Here they are:
- Over the past 20 years in the US healthcare as been treated as synonymous with health insurance coverage. That is to say the main push from both Republicans and Democrats has been to increase insurance coverage to all Americans. The problem, as most of us have horrifyingly found at a one point or another, is that health insurance doesn’t always equate to good or quality care. At times it doesn’t even equate to care at all. Haggling with your insurance provider over what is covered and how much after the fact has become a nightmare of paperwork that you store in a box somewhere. This most recent attempt at reformation (Obamacare or the ACA) falls into this same problem. Again, the fix isn’t for healthcare, it’s for health insurance. Now we’re all forced in some form or another to have health insurance. Fantastic, at least we’ll all share the same headaches. The problem for many Americans is this won’t solve their problems. While pre-existing conditions can’t be denied insurance, that doesn’t mean they have to cover and treat them well. It’s still the same old insurance that treated you like crap before.
- No changes are ever made to healthcare supply. There are many levels of this from RN’s to PA’s to MD’s. But in this country we have a significant shortage of trained medical professionals. That problem just got worse. Not to come off as “uncaring” but from a strictly numbers point of view, we just expanded coverage to many people who were kept out of the system. The problem is we didn’t change the size of the system to add more trained medical professionals. More demand, same supply, prices go up. Now you might be inclined to point out that in free markets this gets remedied by pushing more professionals into the field as wages are alluring. Let’s take practicing MD’s for an example. Something you may not know is that in most states to practice as an MD after you graduate medical school you need to have completed residency training. Sounds simple, sign them up. The problem is that >95% of residency funding comes from the US Federal government in Medicare aid to the hospitals. And currently that funding is so shorted that we have more people with MD’s looking for residency positions every year than we have residency positions available. Do you think this was changed with the implementation of the new healthcare bill? Of course not, let’s not be ridiculous.
- Healthcare costs. Healthcare is expensive, but in the US, it’s exceptionally expensive. The issue in point 2 is one problem. But there are many layers. Some of these layers were attempted to be remedied in the recent bill (e-files, shared information, etc.) but in actuality the large gorillas in the room went predominantly untouched. If you’ve gone to a hospital in the recent term you’d recognize that your radiologist probably went to a pretty new machine and may have even mentioned their new equipment. Why are we continually paying for expensive upgrades to medical equipment that gets shuffled into our bills in some form or another? Part of that is medical malpractice insurance, which is itself expensive and driving up your bill.
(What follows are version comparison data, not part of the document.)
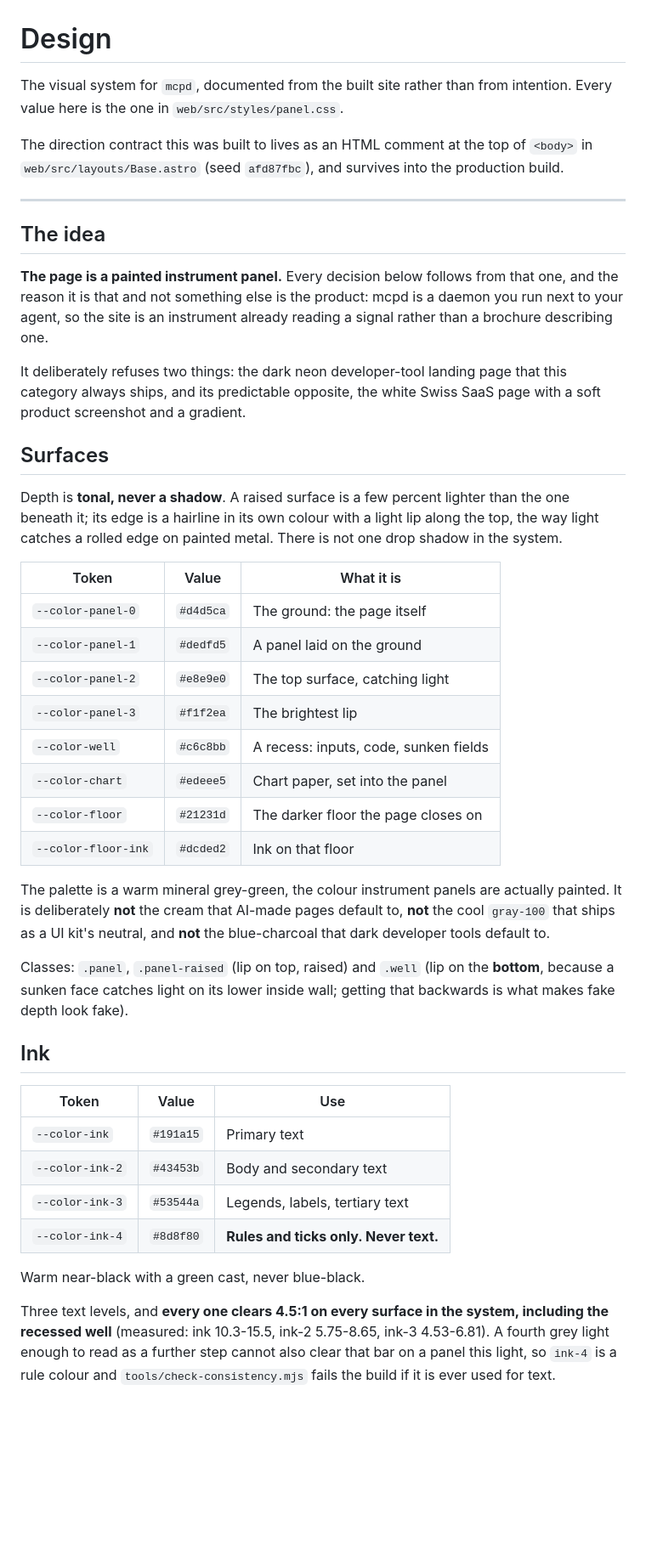
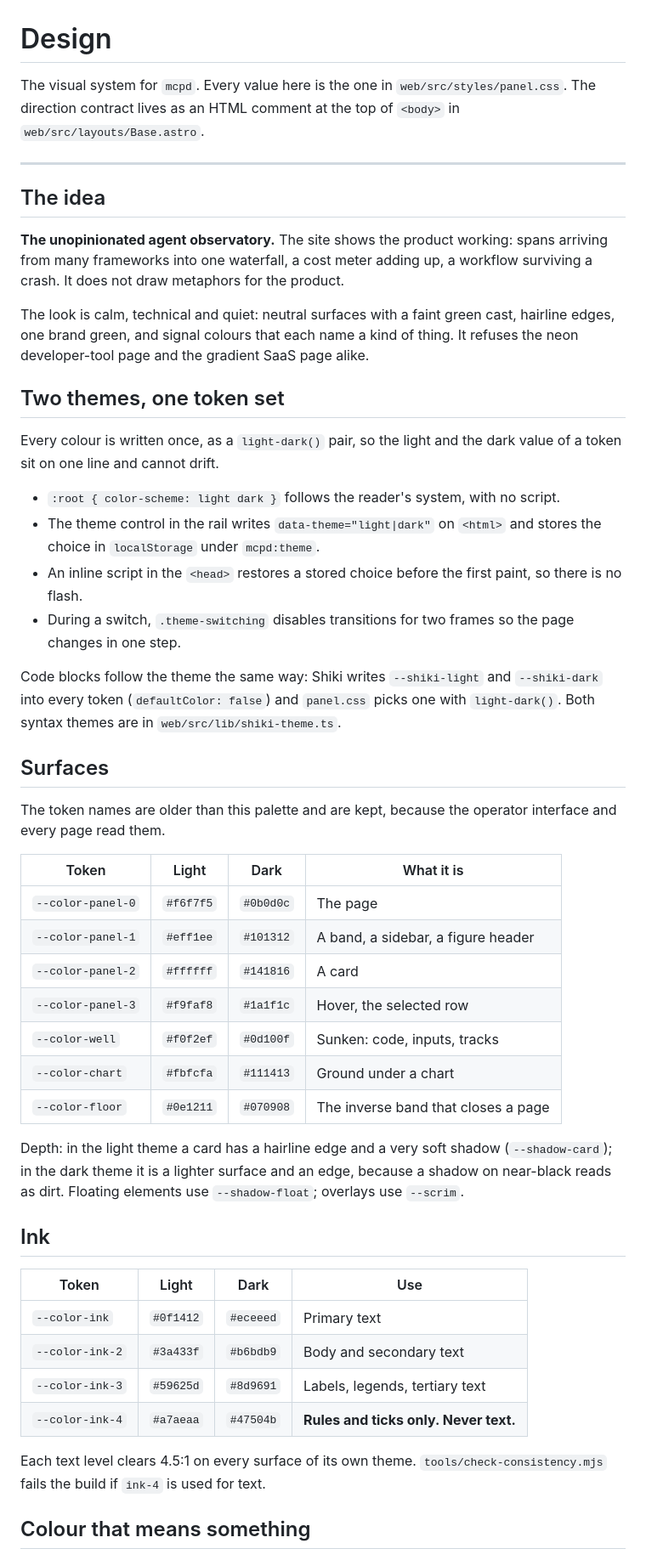
Before and after one commit to loruorg/mcpd, a Markdown page: DESIGN.md, the part around one of its changes. Shown at 85% size. Drawn GitHub-style; blank space fills up the shorter version.

Commit message:
docs: describe new design

```diff
--- a/DESIGN.md
+++ b/DESIGN.md
@@ -2,67 +2,72 @@
 
 <!-- impeccable:design-schema 1 -->
 
-The visual system for `mcpd`, documented from the built site rather than from
-intention. Every value here is the one in `web/src/styles/panel.css`.
-
-The direction contract this was built to lives as an HTML comment at the top of
-`<body>` in `web/src/layouts/Base.astro` (seed `afd87fbc`), and survives into the
-production build.
+The visual system for `mcpd`. Every value here is the one in
+`web/src/styles/panel.css`. The direction contract lives as an HTML comment at
+the top of `<body>` in `web/src/layouts/Base.astro`.
 
 ---
 
 ## The idea
 
-**The page is a painted instrument panel.** Every decision below follows from
-that one, and the reason it is that and not something else is the product: mcpd
-is a daemon you run next to your agent, so the site is an instrument already
-reading a signal rather than a brochure describing one.
+**The unopinionated agent observatory.** The site shows the product working:
+spans arriving from many frameworks into one waterfall, a cost meter adding
+up, a workflow surviving a crash. It does not draw metaphors for the product.
 
-It deliberately refuses two things: the dark neon developer-tool landing page
-that this category always ships, and its predictable opposite, the white Swiss
-SaaS page with a soft product screenshot and a gradient.
+The look is calm, technical and quiet: neutral surfaces with a faint green
+cast, hairline edges, one brand green, and signal colours that each name a
+kind of thing. It refuses the neon developer-tool page and the gradient SaaS
+page alike.
+
+## Two themes, one token set
+
+Every colour is written once, as a `light-dark()` pair, so the light and the
+dark value of a token sit on one line and cannot drift.
+
+- `:root { color-scheme: light dark }` follows the reader's system, with no
+  script.
+- The theme control in the rail writes `data-theme="light|dark"` on `<html>`
+  and stores the choice in `localStorage` under `mcpd:theme`.
+- An inline script in the `<head>` restores a stored choice before the first
+  paint, so there is no flash.
+- During a switch, `.theme-switching` disables transitions for two frames so
+  the page changes in one step.
+
+Code blocks follow the theme the same way: Shiki writes `--shiki-light` and
+`--shiki-dark` into every token (`defaultColor: false`) and `panel.css` picks
+one with `light-dark()`. Both syntax themes are in `web/src/lib/shiki-theme.ts`.
 
 ## Surfaces
 
-Depth is **tonal, never a shadow**. A raised surface is a few percent lighter
-than the one beneath it; its edge is a hairline in its own colour with a light
-lip along the top, the way light catches a rolled edge on painted metal. There
-is not one drop shadow in the system.
+The token names are older than this palette and are kept, because the
+operator interface and every page read them.
 
-| Token | Value | What it is |
-| --- | --- | --- |
-| `--color-panel-0` | `#d4d5ca` | The ground: the page itself |
-| `--color-panel-1` | `#dedfd5` | A panel laid on the ground |
-| `--color-panel-2` | `#e8e9e0` | The top surface, catching light |
-| `--color-panel-3` | `#f1f2ea` | The brightest lip |
-| `--color-well` | `#c6c8bb` | A recess: inputs, code, sunken fields |
-| `--color-chart` | `#edeee5` | Chart paper, set into the panel |
-| `--color-floor` | `#21231d` | The darker floor the page closes on |
-| `--color-floor-ink` | `#dcded2` | Ink on that floor |
+| Token | Light | Dark | What it is |
+| --- | --- | --- | --- |
+| `--color-panel-0` | `#f6f7f5` | `#0b0d0c` | The page |
+| `--color-panel-1` | `#eff1ee` | `#101312` | A band, a sidebar, a figure header |
+| `--color-panel-2` | `#ffffff` | `#141816` | A card |
+| `--color-panel-3` | `#f9faf8` | `#1a1f1c` | Hover, the selected row |
+| `--color-well` | `#f0f2ef` | `#0d100f` | Sunken: code, inputs, tracks |
+| `--color-chart` | `#fbfcfa` | `#111413` | Ground under a chart |
+| `--color-floor` | `#0e1211` | `#070908` | The inverse band that closes a page |
 
-The palette is a warm mineral grey-green, the colour instrument panels are
-actually painted. It is deliberately **not** the cream that AI-made pages
-default to, **not** the cool `gray-100` that ships as a UI kit's neutral, and
-**not** the blue-charcoal that dark developer tools default to.
-
-Classes: `.panel`, `.panel-raised` (lip on top, raised) and `.well` (lip on the
-**bottom**, because a sunken face catches light on its lower inside wall;
-getting that backwards is what makes fake depth look fake).
+Depth: in the light theme a card has a hairline edge and a very soft shadow
+(`--shadow-card`); in the dark theme it is a lighter surface and an edge,
+because a shadow on near-black reads as dirt. Floating elements use
+`--shadow-float`; overlays use `--scrim`.
 
 ## Ink
 
-| Token | Value | Use |
-| --- | --- | --- |
-| `--color-ink` | `#191a15` | Primary text |
-| `--color-ink-2` | `#43453b` | Body and secondary text |
-| `--color-ink-3` | `#53544a` | Legends, labels, tertiary text |
-| `--color-ink-4` | `#8d8f80` | **Rules and ticks only. Never text.** |
+| Token | Light | Dark | Use |
+| --- | --- | --- | --- |
+| `--color-ink` | `#0f1412` | `#eceeed` | Primary text |
+| `--color-ink-2` | `#3a433f` | `#b6bdb9` | Body and secondary text |
+| `--color-ink-3` | `#59625d` | `#8d9691` | Labels, legends, tertiary text |
+| `--color-ink-4` | `#a7aeaa` | `#47504b` | **Rules and ticks only. Never text.** |
 
-Warm near-black with a green cast, never blue-black.
+Each text level clears 4.5:1 on every surface of its own theme.
+`tools/check-consistency.mjs` fails the build if `ink-4` is used for text.
 
-Three text levels, and **every one clears 4.5:1 on every surface in the system,
-including the recessed well** (measured: ink 10.3-15.5, ink-2 5.75-8.65, ink-3
-4.53-6.81). A fourth grey light enough to read as a further step cannot also
-clear that bar on a panel this light, so `ink-4` is a rule colour and
-`tools/check-consistency.mjs` fails the build if it is ever used for text.
+## Colour that means something
 
```
Also changed, not shown: other parts of DESIGN.md (+72 -97 lines), PRODUCT.md (+21 -21 lines).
But it also causes hospitals and physicians to safe guard against making a “preventable mistake”. They need the highest resolution image possible so they don’t make any sort of mistake or get hammered in a lawsuit for missing something (even if they don’t get sued, they have to take the safeguard). Things like this drive cost up. I get it, mistakes are potentially lethal, but we seriously need medical malpractice reform that caps suits. It’s just not realistic to go along with out it.
- Which brings me to the next point, Technology! I love tech, I’m a techie, I look over new innovations all the time online. That’s awesome. But many countries use 1950’s-1970’s tech to provide many of the same treatments we do today. Why are lesser clinics not more common in this country for people that can’t afford care or insurance premiums? If they can’t have a ferrari a honda won’t do? I’m sure many of these people would be infinitely grateful to get any form of help. Top end ferraris would still be sold to those that could afford them. Analogy done, you get the point.
- Covering every condition. We can’t prevent every death, at some point we need to realize we’re human. I’m sure many people have seen loved ones die, and I feel for them. But let’s not turn a few rare instances into the common plight of all man. Watching people die is always painful, and through our lifetimes we will all watch each other die. That’s life. But there’s something about a tragic or sudden death which pulls people to race to defend it as unfair or unnatural. It’s not, it happens, accidents happen, rare genetic diseases happen. Now that I’m done with the portion that will make the more sensitive readers write me off as a grade A jerk for the rest of their lives, I’m not saying we should do nothing. But clearly this is a high risk, very expensive pool of insured people. Rare diseases and cancers are a healthcare nightmare for everyone involved. We need to do a better job at streamlining that treatment and finding ways to pool resources into centralized locations. This might mean some sacrifices for patients (more shared rooms) whatever, but these rare circumstances need to be handled better. Maybe I don’t have a solution yet (I’ll keep thinking) but the other 90% of the system cannot be shackled into dragging everyone down. Clearly it needs to be separated into distinct systems to keep care prices down for people but treating those rare situations in more efficient manner. Or I’m just a jerk.